The glam rock era may be over, but British rock band, The Darkness are here to show us the way back to good old days of crunchy riffs, melodic choruses and an all-round great time.

Best known for classics ‘I Believe in a Thing Called Love’, ‘Love is Only a Feeling’ and ‘Growing On Me’, the band release new album Easter is Cancelled on October 4 and have announced a massive tour playing Adelaide on March 15, 2020.

The Darkness, who busted out onto the scene in 2000, are famous for their theatrical performances and bringing the theme of excess into their personas on stage, which has added to the success of their band.

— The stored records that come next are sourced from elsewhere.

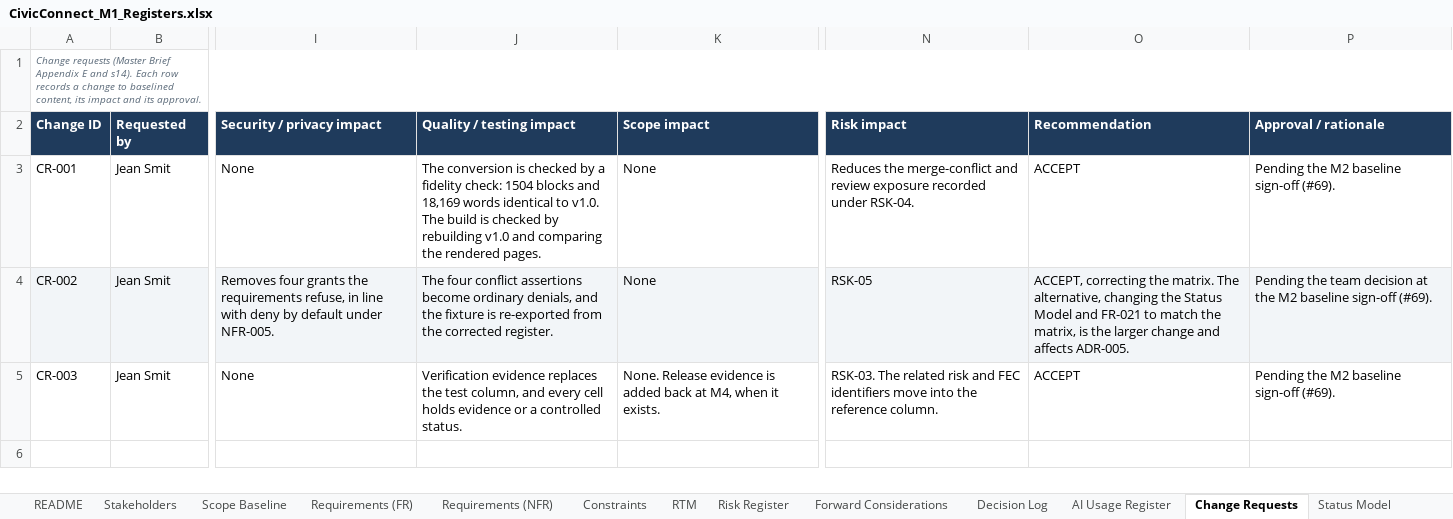
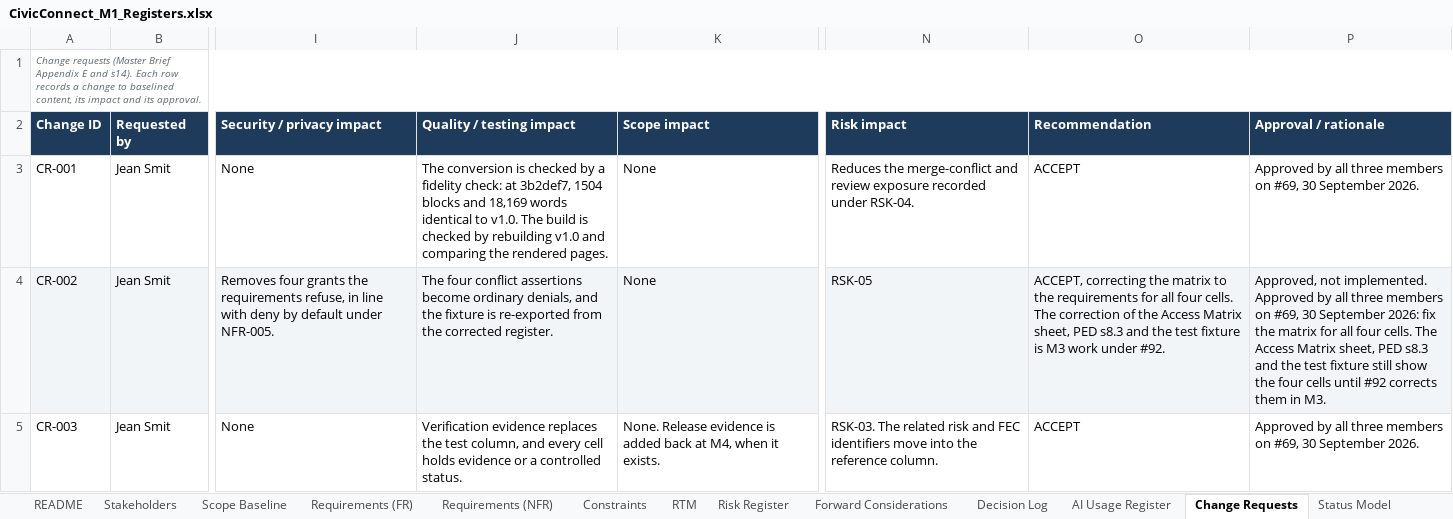
Before and after one commit to PVY-Smit/civicconnect, an Excel workbook: docs/requirements/CivicConnect_M1_Registers.xlsx, sheet Change Requests, drawn as a sheet; only a part is shown, gaps mark what is left out; values as stored, in another font and other column widths than the file's, no borders; charts and pictures not drawn; the diff names each change by its address in the sheet, - before the commit and + after, or states it on an @@ line.

Commit message:
docs: record the M1 baseline sign-off decisions in the registers (#106)
Closes #69. Refs #7. The M1 sign-off of PED v1.0 in the Baseline Sign-off sheet, recorded on #69 rather than at a gate review, with the outcome as the team's recommendation and the assessor's decision pending; CR-001 and CR-003 approved, CR-002 approved and not yet implemented; RSK-12 materialised and active until #90 and #110 merge, probability 3 confirmed by its owner. Approved by Darius Mushi and Tristan Roets.

```diff
--- a/docs/requirements/CivicConnect_M1_Registers.xlsx (sheet Change Requests)
+++ b/docs/requirements/CivicConnect_M1_Registers.xlsx (sheet Change Requests)
-J3 (Quality / testing impact): …fidelity check: 1504 blocks…
+J3 (Quality / testing impact): …fidelity check: at 3b2def7, 1504 blocks…
-P3 (Approval / rationale): Pending the M2 baseline sign-off (#69).
+P3 (Approval / rationale): Approved by all three members on #69, 30 September 2026.
-O4 (Recommendation): …correcting the matrix. The alternative, changing the Status Model and FR-021 to match the matrix, is the larger change and affects ADR-005.
+O4 (Recommendation): …correcting the matrix to the requirements for all four cells. The correction of the Access Matrix sheet, PED s8.3 and the test fixture is M3 work under #92.
-P4 (Approval / rationale): Pending the team decision at the M2 baseline sign-off (#69).
+P4 (Approval / rationale): Approved, not implemented. Approved by all three members on #69, 30 September 2026: fix the matrix for all four cells. The Access Matrix sheet, PED s8.3 and the test fixture still show the four cells until #92 corrects them in M3.
-P5 (Approval / rationale): Pending the M2 baseline sign-off (#69).
+P5 (Approval / rationale): Approved by all three members on #69, 30 September 2026.
```
Also changed, not shown: sheet Baseline Sign-off, sheet Risk Register.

Some may see it as ‘taking their life to the extremes’, but bassist Frankie Poullian is proud to say he lives his life without something to hide behind.

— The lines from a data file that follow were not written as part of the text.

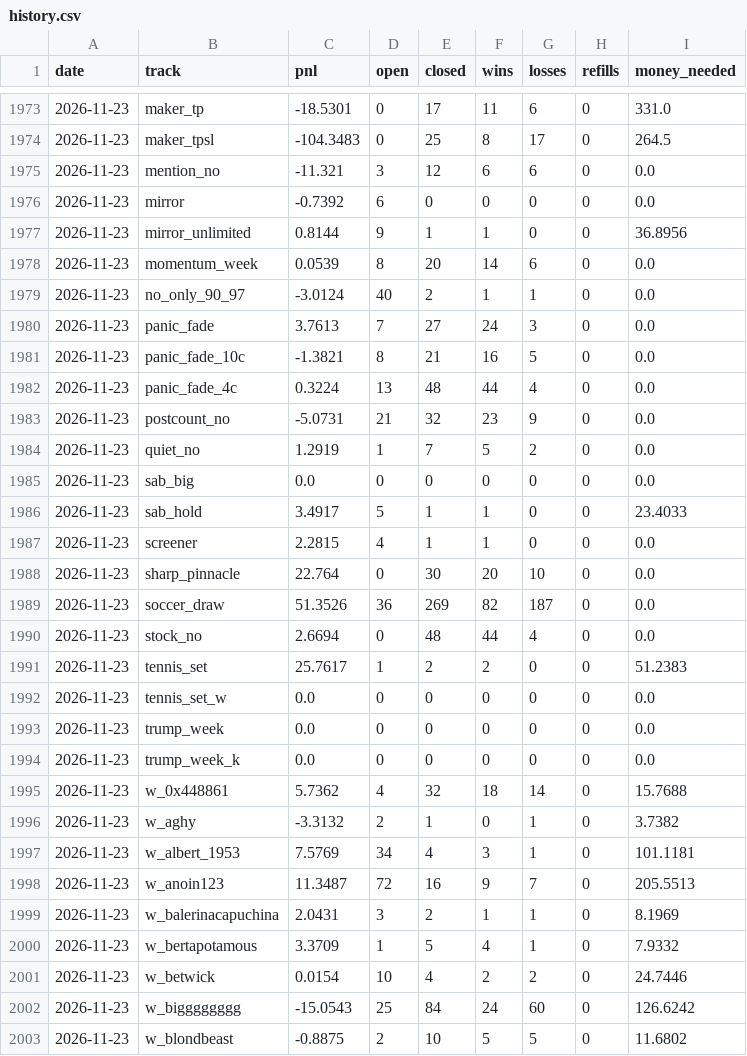
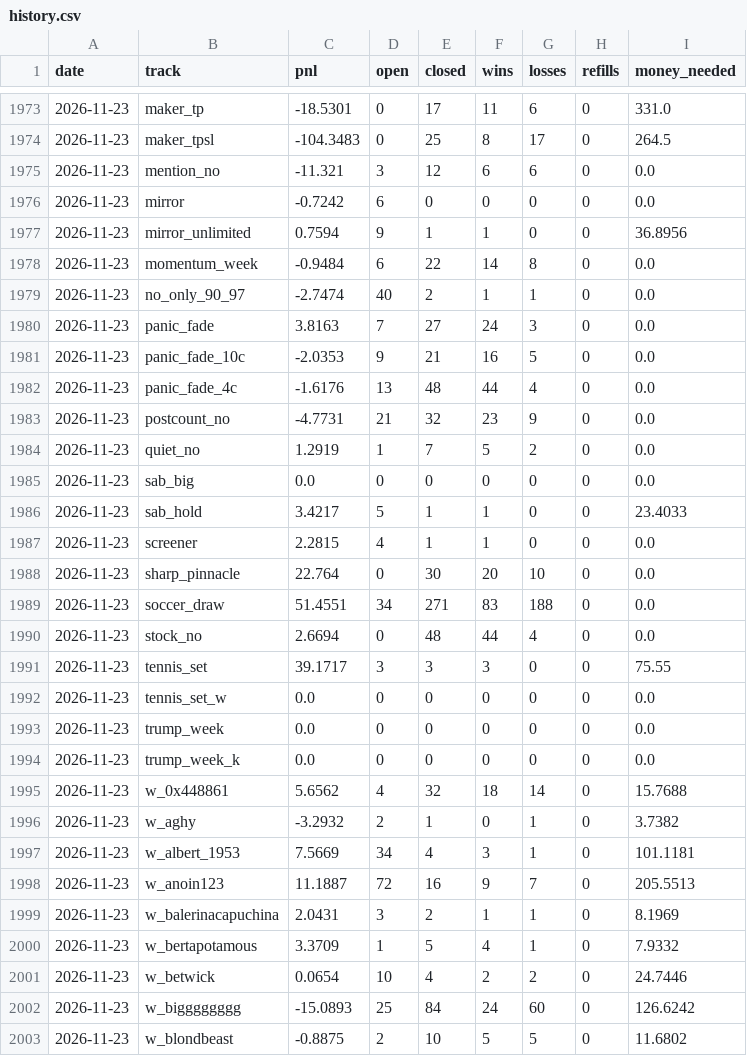
Before and after one commit to palsk1/poly-paper-bot, a CSV file: state/history.csv, drawn as a sheet; only a part is shown, gaps mark what is left out; the diff covers the shown part only.

```diff
--- a/state/history.csv
+++ b/state/history.csv
@@ -1975,18 +1975,18 @@ date,track,pnl,open,closed,wins,losses,refills,money_needed
 2026-11-23,mention_no,-11.321,3,12,6,6,0,0.0
-2026-11-23,mirror,-0.7392,6,0,0,0,0,0.0
-2026-11-23,mirror_unlimited,0.8144,9,1,1,0,0,36.8956
-2026-11-23,momentum_week,0.0539,8,20,14,6,0,0.0
-2026-11-23,no_only_90_97,-3.0124,40,2,1,1,0,0.0
-2026-11-23,panic_fade,3.7613,7,27,24,3,0,0.0
-2026-11-23,panic_fade_10c,-1.3821,8,21,16,5,0,0.0
-2026-11-23,panic_fade_4c,0.3224,13,48,44,4,0,0.0
-2026-11-23,postcount_no,-5.0731,21,32,23,9,0,0.0
+2026-11-23,mirror,-0.7242,6,0,0,0,0,0.0
+2026-11-23,mirror_unlimited,0.7594,9,1,1,0,0,36.8956
+2026-11-23,momentum_week,-0.9484,6,22,14,8,0,0.0
+2026-11-23,no_only_90_97,-2.7474,40,2,1,1,0,0.0
+2026-11-23,panic_fade,3.8163,7,27,24,3,0,0.0
+2026-11-23,panic_fade_10c,-2.0353,9,21,16,5,0,0.0
+2026-11-23,panic_fade_4c,-1.6176,13,48,44,4,0,0.0
+2026-11-23,postcount_no,-4.7731,21,32,23,9,0,0.0
 2026-11-23,quiet_no,1.2919,1,7,5,2,0,0.0
 2026-11-23,sab_big,0.0,0,0,0,0,0,0.0
-2026-11-23,sab_hold,3.4917,5,1,1,0,0,23.4033
+2026-11-23,sab_hold,3.4217,5,1,1,0,0,23.4033
 2026-11-23,screener,2.2815,4,1,1,0,0,0.0
 2026-11-23,sharp_pinnacle,22.764,0,30,20,10,0,0.0
-2026-11-23,soccer_draw,51.3526,36,269,82,187,0,0.0
+2026-11-23,soccer_draw,51.4551,34,271,83,188,0,0.0
 2026-11-23,stock_no,2.6694,0,48,44,4,0,0.0
-2026-11-23,tennis_set,25.7617,1,2,2,0,0,51.2383
+2026-11-23,tennis_set,39.1717,3,3,3,0,0,75.55
 2026-11-23,tennis_set_w,0.0,0,0,0,0,0,0.0
@@ -1994,10 +1994,10 @@ date,track,pnl,open,closed,wins,losses,refills,money_needed
 2026-11-23,trump_week_k,0.0,0,0,0,0,0,0.0
-2026-11-23,w_0x448861,5.7362,4,32,18,14,0,15.7688
-2026-11-23,w_aghy,-3.3132,2,1,0,1,0,3.7382
-2026-11-23,w_albert_1953,7.5769,34,4,3,1,0,101.1181
-2026-11-23,w_anoin123,11.3487,72,16,9,7,0,205.5513
+2026-11-23,w_0x448861,5.6562,4,32,18,14,0,15.7688
+2026-11-23,w_aghy,-3.2932,2,1,0,1,0,3.7382
+2026-11-23,w_albert_1953,7.5669,34,4,3,1,0,101.1181
+2026-11-23,w_anoin123,11.1887,72,16,9,7,0,205.5513
 2026-11-23,w_balerinacapuchina,2.0431,3,2,1,1,0,8.1969
 2026-11-23,w_bertapotamous,3.3709,1,5,4,1,0,7.9332
-2026-11-23,w_betwick,0.0154,10,4,2,2,0,24.7446
-2026-11-23,w_bigggggggg,-15.0543,25,84,24,60,0,126.6242
+2026-11-23,w_betwick,0.0654,10,4,2,2,0,24.7446
+2026-11-23,w_bigggggggg,-15.0893,25,84,24,60,0,126.6242
 2026-11-23,w_blondbeast,-0.8875,2,10,5,5,0,11.6802
```
Also changed, not shown: 92 edited cells elsewhere in this file, 10 other files.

“I think if you were talking about living life to extremes it’s about having emotional courage, having an open heart, and exposing yourself to lots of different kinds of people, taking risks in the kind of people that you meet and the romances you have and the adventures you have. I think that’s a sign of extremes,” he says.

These forms of living life to extremes have helped them learn more about themselves as a band and develop music that has reflected well on their influences, which stem from typical ’80s chart toppers to artists like The Carpenters.

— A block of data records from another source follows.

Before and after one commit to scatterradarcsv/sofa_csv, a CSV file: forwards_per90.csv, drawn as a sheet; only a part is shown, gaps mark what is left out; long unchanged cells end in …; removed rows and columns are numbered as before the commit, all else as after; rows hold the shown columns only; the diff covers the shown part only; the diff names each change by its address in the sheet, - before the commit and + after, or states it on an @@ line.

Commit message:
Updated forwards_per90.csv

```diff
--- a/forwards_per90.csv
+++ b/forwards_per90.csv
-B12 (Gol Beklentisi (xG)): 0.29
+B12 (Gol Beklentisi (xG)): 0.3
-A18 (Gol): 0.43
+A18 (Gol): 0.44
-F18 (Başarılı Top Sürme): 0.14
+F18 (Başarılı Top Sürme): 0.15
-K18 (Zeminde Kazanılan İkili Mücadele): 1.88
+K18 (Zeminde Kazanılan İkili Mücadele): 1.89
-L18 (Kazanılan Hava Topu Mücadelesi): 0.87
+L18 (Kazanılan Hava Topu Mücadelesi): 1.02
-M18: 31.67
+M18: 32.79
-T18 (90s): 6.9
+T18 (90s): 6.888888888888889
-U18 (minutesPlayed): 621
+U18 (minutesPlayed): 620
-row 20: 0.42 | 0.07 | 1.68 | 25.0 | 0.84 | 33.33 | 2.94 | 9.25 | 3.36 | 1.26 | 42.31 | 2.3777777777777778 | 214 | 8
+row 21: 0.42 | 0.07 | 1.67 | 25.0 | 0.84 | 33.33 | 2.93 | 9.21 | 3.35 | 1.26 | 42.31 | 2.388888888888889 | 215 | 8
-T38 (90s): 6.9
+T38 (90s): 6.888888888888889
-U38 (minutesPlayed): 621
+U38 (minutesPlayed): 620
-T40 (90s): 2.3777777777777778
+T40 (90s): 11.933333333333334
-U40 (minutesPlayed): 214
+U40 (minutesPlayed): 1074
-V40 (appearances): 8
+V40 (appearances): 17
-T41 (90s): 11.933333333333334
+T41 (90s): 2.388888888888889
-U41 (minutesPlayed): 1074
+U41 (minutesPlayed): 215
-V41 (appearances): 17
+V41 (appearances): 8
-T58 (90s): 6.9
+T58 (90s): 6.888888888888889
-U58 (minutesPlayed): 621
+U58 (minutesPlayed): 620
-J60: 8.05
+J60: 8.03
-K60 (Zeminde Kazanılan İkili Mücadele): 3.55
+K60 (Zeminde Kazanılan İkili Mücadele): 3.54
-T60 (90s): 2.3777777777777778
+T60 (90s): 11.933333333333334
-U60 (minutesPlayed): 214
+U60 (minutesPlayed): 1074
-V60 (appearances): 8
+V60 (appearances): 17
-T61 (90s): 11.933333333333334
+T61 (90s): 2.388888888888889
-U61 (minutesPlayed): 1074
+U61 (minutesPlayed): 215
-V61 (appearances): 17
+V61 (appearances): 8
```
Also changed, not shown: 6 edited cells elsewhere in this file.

Frankie defines these moments as a, “transcendental state of mind,” essential moments of pinnacle influences to the music he creates today.

“I remember seeing ‘Ashes to Ashes’ on Top of the Pops, when I was a teenager, and the video for that and the song, it just completely blew my mind. And then also listening to Kate Bush, when I heard her do ‘The Man with a Child in His Eyes’ and ‘Wuthering Heights’ just sitting thinking, My goodness, what planet is this creature from. She’s completely in her own world, and made me think I’d love to create something, create a different world with different rules than the rules we have in conventional society,” he says.

Frankie’s influences have come full circle in his ‘journey of discovery’, with his idols beginning with alternative bands like Joy Division, The Smiths, Echo & the Bunnymen, The Cute and The Cocteau – all staples to creating the rock foundations that many bands use as influences today as they are all known for their great, classic rock song writing.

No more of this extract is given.